Psycho Goreman (2020) opens with Mimi (Nita-Josee Hanna), and her brother, Luke (Owen Myer), playing Crazy Ball. No, it’s not just a name. The comedic amount of rules and odd moments built into the game quickly establishes the quirky tone that writer and director Steven Kostanski has in store for his audience. Luke’s digging a hole in the back yard leads to the siblings discovering a glowing gem that Mimi claims as her own. After the two have gone to bed, a monster arises from the hole and kills a group of thieves hiding out in an abandoned factory near their house.

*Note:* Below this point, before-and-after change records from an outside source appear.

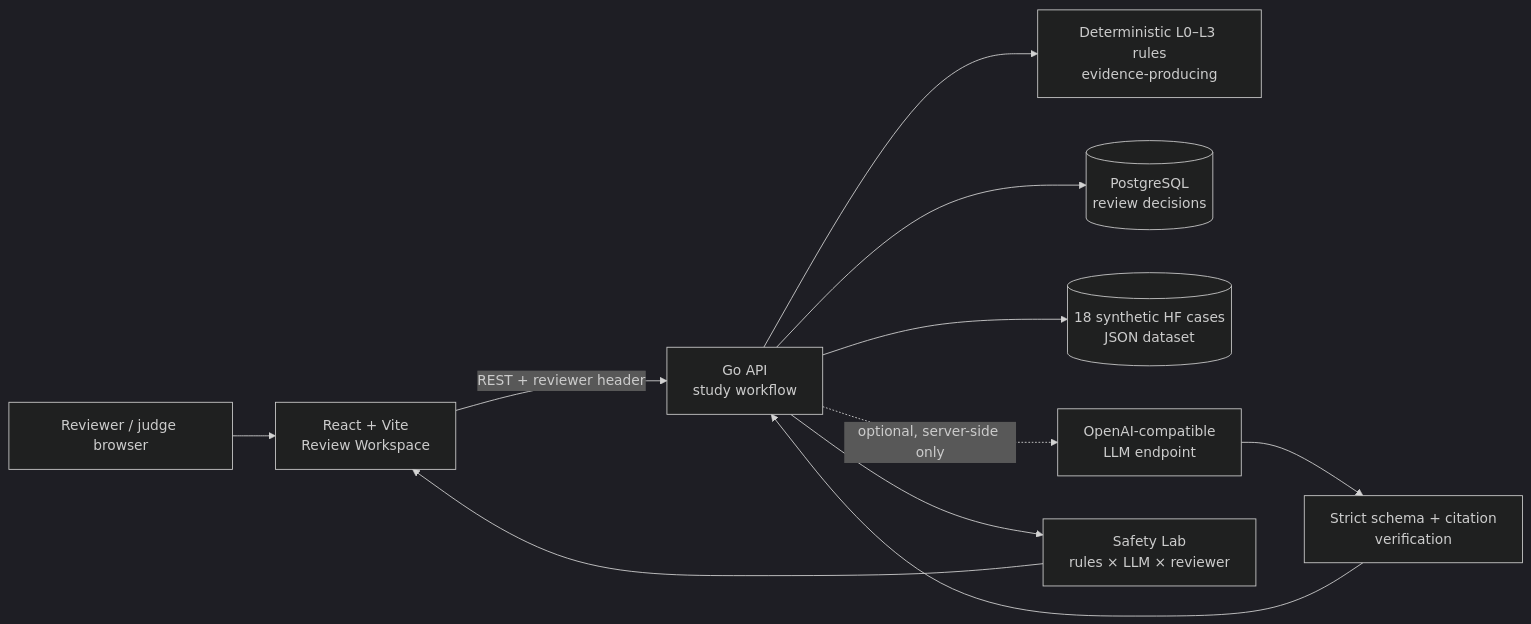
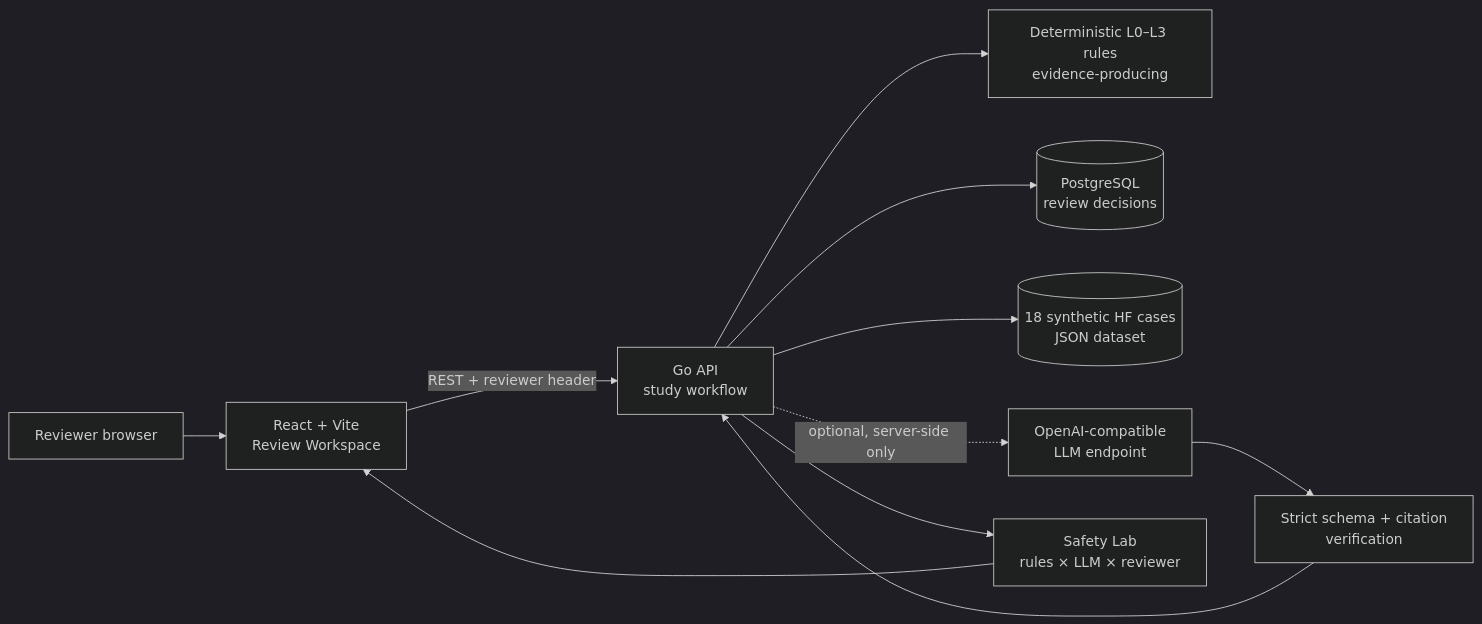
The diagram in README.md (smpebble/HF-Readmit-Agent), drawn with Mermaid (dark theme) before and after one commit. The commit also changed other lines of this file, not shown here.

```diff
--- a/README.md
+++ b/README.md
@@ -137,13 +137,13 @@
 ~~~mermaid
 flowchart LR
-    Judge["Reviewer / judge browser"] --> Web["React + Vite<br/>Review Workspace"]
+    Reviewer["Reviewer browser"] --> Web["React + Vite<br/>Review Workspace"]
     Web -->|REST + reviewer header| API["Go API<br/>study workflow"]
     API --> Rules["Deterministic L0–L3 rules<br/>evidence-producing"]
     API --> DB[("PostgreSQL<br/>review decisions")]
     API --> Dataset[("18 synthetic HF cases<br/>JSON dataset")]
     API -. optional, server-side only .-> LLM["OpenAI-compatible<br/>LLM endpoint"]
     LLM --> Verify["Strict schema + citation<br/>verification"]
     Verify --> API
     API --> Lab["Safety Lab<br/>rules × LLM × reviewer"]
     Lab --> Web
 ~~~
```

Mimi and Luke find the monster and learn that they have a connection to it. After going through a series of names, they land on one that sticks – and the true story begins. Filled with gore and comedic moments from the entire cast, Psycho Goreman reminds me of one of those classic B-Movies that know what it is and how to appeal to its audience. While the low-budget effects and excessive violence and language may repel some viewers, those who are on board with what Kostanski is selling will have a great time watching this film.

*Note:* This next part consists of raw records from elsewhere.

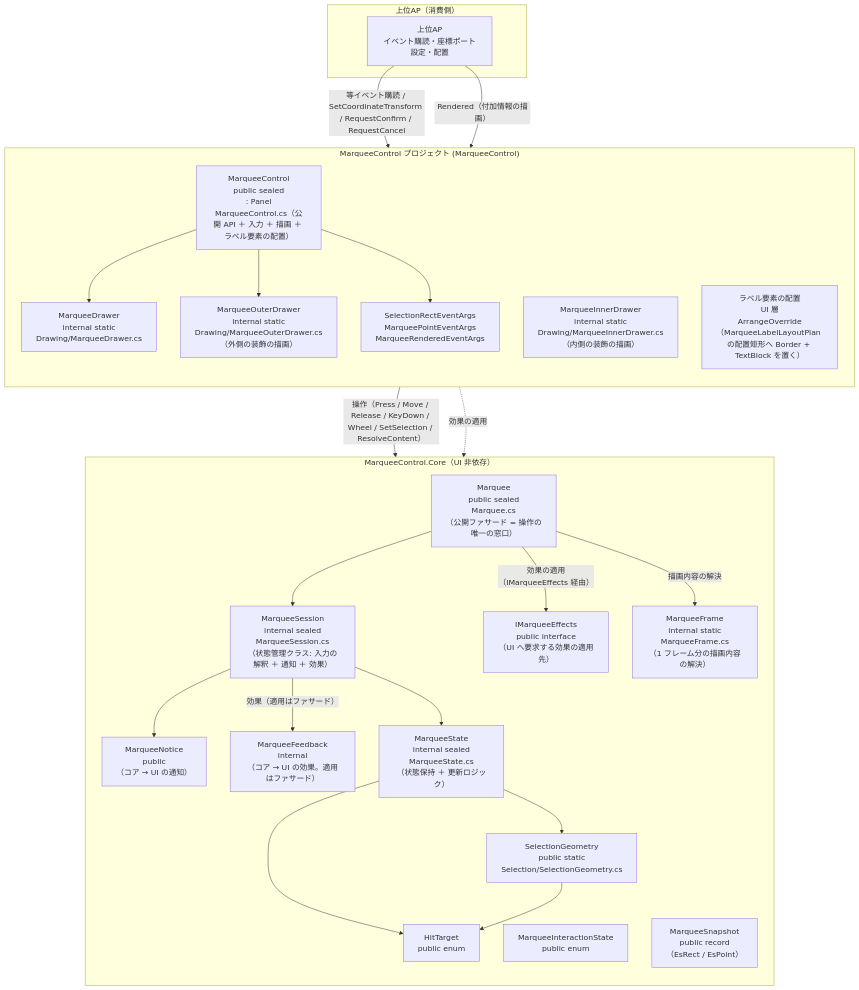
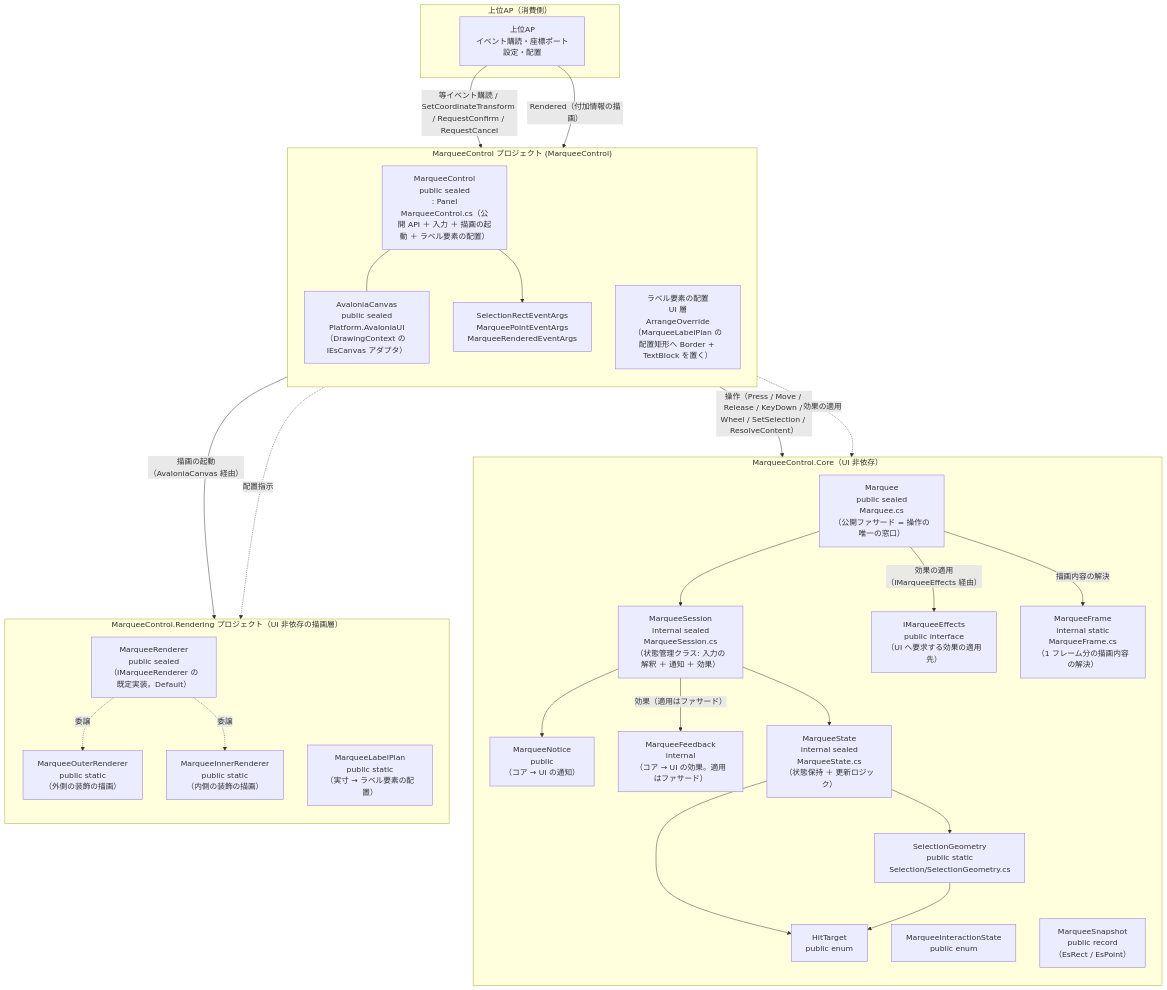
One commit to tomokuni/SaveEvidence changed the first of 2 diagrams in src/MarqueeControl.AvaloniaUI/SPEC_System.md. Above: the diagram before and after it, drawn with Mermaid. The commit also changed other lines of this file and 220 other files, not shown here.

````diff
--- a/src/MarqueeControl.AvaloniaUI/SPEC_System.md
+++ b/src/MarqueeControl.AvaloniaUI/SPEC_System.md
@@ -98,46 +99,54 @@
 ```mermaid
 flowchart TB
     subgraph Host["上位AP（消費側）"]
         AP["上位AP<br/>イベント購読・座標ポート設定・配置"]
     end
     subgraph Core["MarqueeControl.Core（UI 非依存）"]
         direction TB
         Fac["Marquee<br/>public sealed<br/>Marquee.cs<br/>（公開ファサード = 操作の唯一の窓口）"]
         Eff["IMarqueeEffects<br/>public interface<br/>（UI へ要求する効果の適用先）"]
         Ses["MarqueeSession<br/>internal sealed<br/>MarqueeSession.cs<br/>（状態管理クラス: 入力の解釈 ＋ 通知 ＋ 効果）"]
         Ntc["MarqueeNotice<br/>public<br/>（コア → UI の通知）"]
         Fbk["MarqueeFeedback<br/>internal<br/>（コア → UI の効果。適用はファサード）"]
         Stt["MarqueeState<br/>internal sealed<br/>MarqueeState.cs<br/>（状態保持 ＋ 更新ロジック）"]
         Geo["SelectionGeometry<br/>public static<br/>Selection/SelectionGeometry.cs"]
         Hdl["HitTarget<br/>public enum"]
         Hdl2["MarqueeInteractionState<br/>public enum"]
         Hdl3["MarqueeSnapshot<br/>public record<br/>（EsRect / EsPoint）"]
         Frm["MarqueeFrame<br/>internal static<br/>MarqueeFrame.cs<br/>（1 フレーム分の描画内容の解決）"]
     end
     subgraph DRC2["MarqueeControl プロジェクト (MarqueeControl)"]
         direction TB
-        Ctl["MarqueeControl<br/>public sealed<br/>: Panel<br/>MarqueeControl.cs（公開 API ＋ 入力 ＋ 描画 ＋ ラベル要素の配置）"]
-        Drw["MarqueeDrawer<br/>internal static<br/>Drawing/MarqueeDrawer.cs"]
-        Odr["MarqueeOuterDrawer<br/>internal static<br/>Drawing/MarqueeOuterDrawer.cs<br/>（外側の装飾の描画）"]
-        Idr["MarqueeInnerDrawer<br/>internal static<br/>Drawing/MarqueeInnerDrawer.cs<br/>（内側の装飾の描画）"]
-        Lbl["ラベル要素の配置<br/>UI 層<br/>ArrangeOverride<br/>（MarqueeLabelLayoutPlan の配置矩形へ Border + TextBlock を置く）"]
+        Ctl["MarqueeControl<br/>public sealed<br/>: Panel<br/>MarqueeControl.cs（公開 API ＋ 入力 ＋ 描画の起動 ＋ ラベル要素の配置）"]
+        Cvs["AvaloniaCanvas<br/>public sealed<br/>Platform.AvaloniaUI<br/>（DrawingContext の IEsCanvas アダプタ）"]
+        Lbl["ラベル要素の配置<br/>UI 層<br/>ArrangeOverride<br/>（MarqueeLabelPlan の配置矩形へ Border + TextBlock を置く）"]
         Evt["SelectionRectEventArgs<br/>MarqueePointEventArgs<br/>MarqueeRenderedEventArgs"]
+    end
+    subgraph Rnd2["MarqueeControl.Rendering プロジェクト（UI 非依存の描画層）"]
+        direction TB
+        Drw["MarqueeRenderer<br/>public sealed<br/>（IMarqueeRenderer の既定実装。Default）"]
+        Odr["MarqueeOuterRenderer<br/>public static<br/>（外側の装飾の描画）"]
+        Idr["MarqueeInnerRenderer<br/>public static<br/>（内側の装飾の描画）"]
+        Pln["MarqueeLabelPlan<br/>public static<br/>（実寸 → ラベル要素の配置）"]
     end
 
     AP -->|等イベント購読 / SetCoordinateTransform / RequestConfirm / RequestCancel| Ctl
     AP -->|Rendered（付加情報の描画）| Lbl
     Ctl -->|操作（Press / Move / Release / KeyDown / Wheel / SetSelection / ResolveContent）| Fac
     Ctl -.->|効果の適用| Eff
-    Ctl --> Drw
-    Ctl --> Odr
+    Ctl -->|描画の起動（AvaloniaCanvas 経由）| Drw
+    Drw -.->|委譲| Odr
+    Drw -.->|委譲| Idr
+    Ctl -.->|配置指示| Pln
+    Ctl --- Cvs
     Fac --> Ses
     Fac -->|効果の適用（IMarqueeEffects 経由）| Eff
     Fac -->|描画内容の解決| Frm
     Ctl --> Evt
     Ses --> Ntc
     Ses -->|効果（適用はファサード）| Fbk
     Ses --> Stt
     Stt --> Geo
     Stt --> Hdl
     Geo --> Hdl
 ```
````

Hanna is tasked with carrying much of the film, and is up for the challenge. Her performance at times feels like one, but the theatrics and big performance feels at home amongst the assortment of R-rated Power Ranger-esque creatures that fill the various moments of the film. Mimi’s tolerance for the monsters and dangerous situations is matched only by her own desires to rule.
Myer may have the more challenging task playing the much more submissive and boring character type. Somehow – between his performance and the writing – his character never got annoying and manages to be a good source of pathos for the audience: a loving brother who is clearly intimidated by his younger sister, and slightly afraid of the world he lives in. Both characters work well, and together they overcome a common problem with bigger budgeted films where the child leads just don’t work. Mimi and Luke are able to stand toe to toe with the enjoyment of the crazy monsters and Sci-fi world-building.

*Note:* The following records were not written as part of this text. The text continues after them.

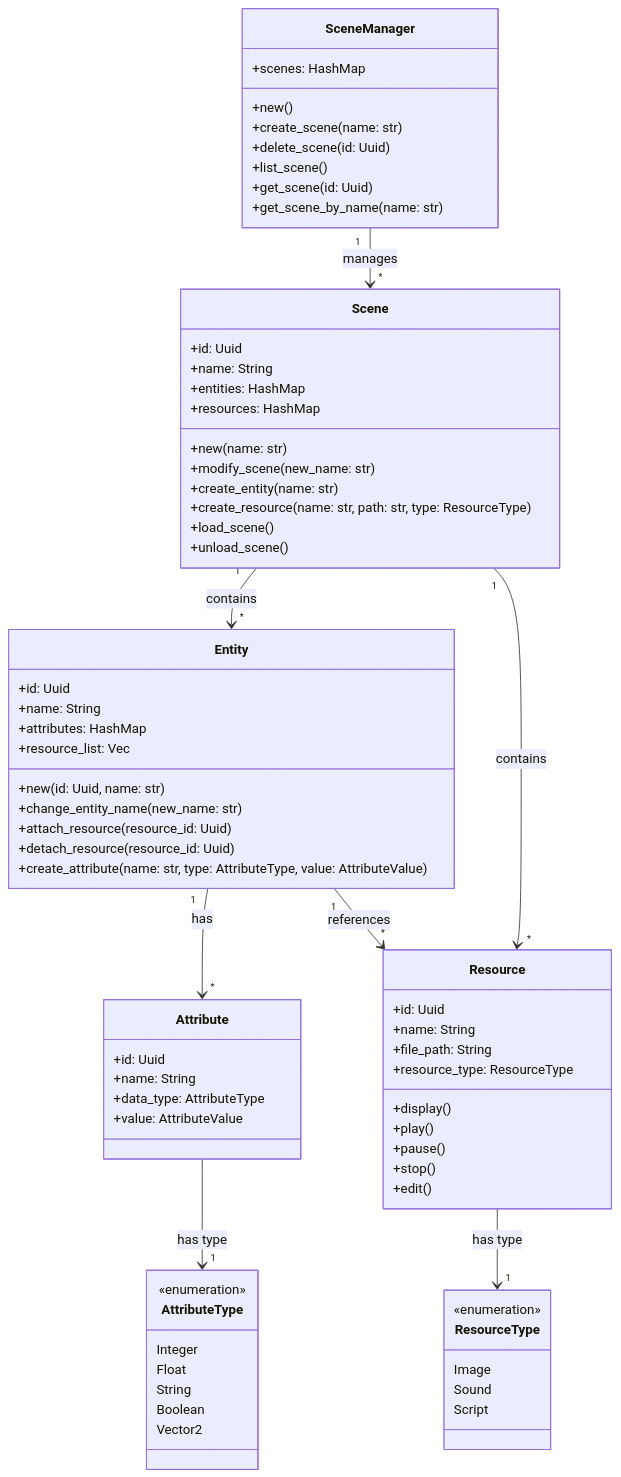
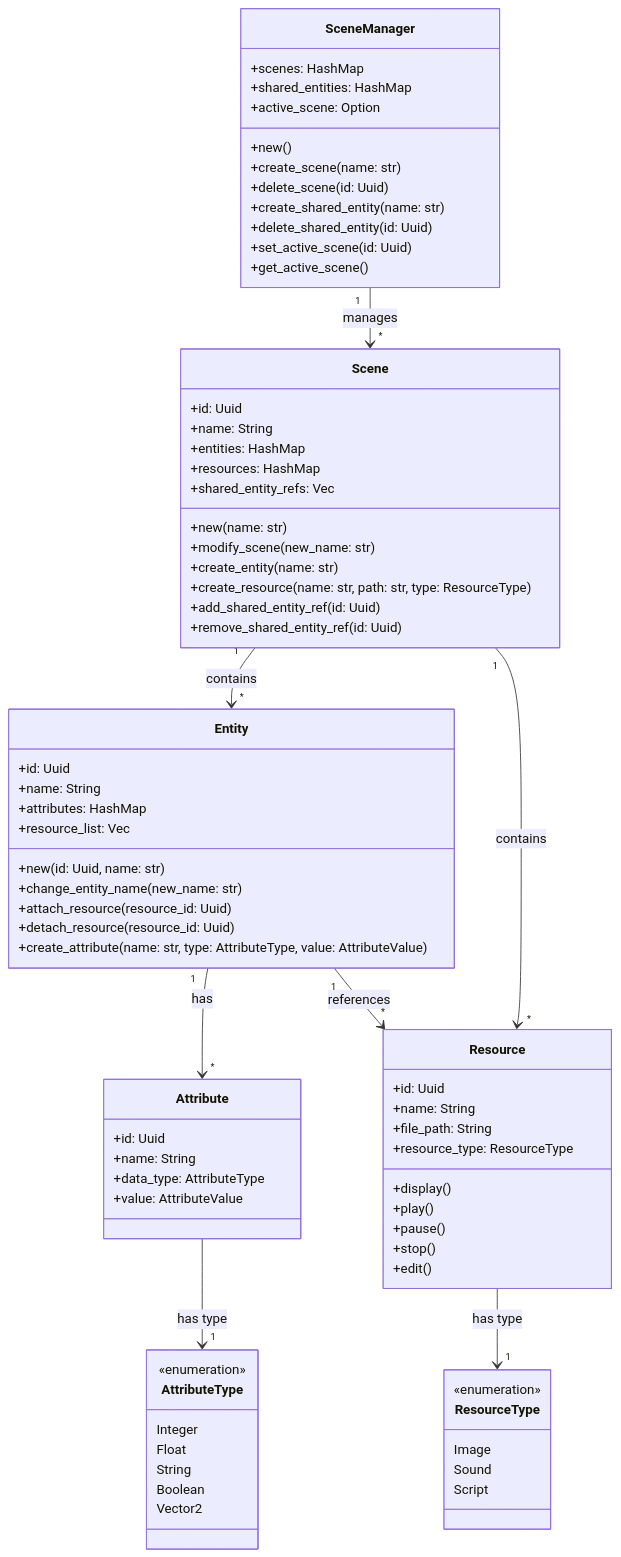
The second of 3 diagrams in README.md (gh0stintheshe11/Rust-2D-Game-Engine), drawn with Mermaid before and after one commit. The commit also changed other lines of this file, not shown here.

```diff
--- a/README.md
+++ b/README.md
@@ -312,12 +312,15 @@
 classDiagram
     class SceneManager {
         +scenes: HashMap<Uuid, Scene>
+        +shared_entities: HashMap<Uuid, Entity>
+        +active_scene: Option<Uuid>
         +new()
         +create_scene(name: str)
         +delete_scene(id: Uuid)
-        +list_scene()
-        +get_scene(id: Uuid)
-        +get_scene_by_name(name: str)
+        +create_shared_entity(name: str)
+        +delete_shared_entity(id: Uuid)
+        +set_active_scene(id: Uuid)
+        +get_active_scene()
     }
 
     class Scene {
@@ -325,12 +328,13 @@
         +name: String
         +entities: HashMap<Uuid, Entity>
         +resources: HashMap<Uuid, Resource>
+        +shared_entity_refs: Vec<Uuid>
         +new(name: str)
         +modify_scene(new_name: str)
         +create_entity(name: str)
         +create_resource(name: str, path: str, type: ResourceType)
-        +load_scene()
-        +unload_scene()
+        +add_shared_entity_ref(id: Uuid)
+        +remove_shared_entity_ref(id: Uuid)
     }
 
     class Entity {
```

There are moments in the film that reveal its low budget, but those effects – and the impact they have – are ones to cherish. They refer back to a time when everything had to be done in-camera. Sure, a lot of the time those images look silly or like people in costumes. However, when they click, they often offer some fun visuals and demonstrate a level of the craft often forgotten in modern films. Filmmaking is as much about problem-solving as it is about looking pristine. You can see the love put into this crazy horror sci-fi comedy, and that goes a long way.
With that said, most of the film looks pretty outstanding. The creature’s design is interesting and original. There is a lot of craft put into the backstory, as well as character development that lesser B-movies would have glossed over. Yet, there is enough restraint exercised to not bog the film down with too many details. Kostanski offers enough to sink your teeth into and attach to the moments in the film without making the audience feel bloated with unnecessary exposition.
Psycho Goreman will have a solid following – especially with subscribers on Shudder, where it will be available to stream as of May 20, 2021. If any of what was said above appeals to your sensibilities, then this is a definite film to check out. I found myself far more amused with this than several of the more recent major releases. PG earns the Not Quite Golden, Ponyboy rating.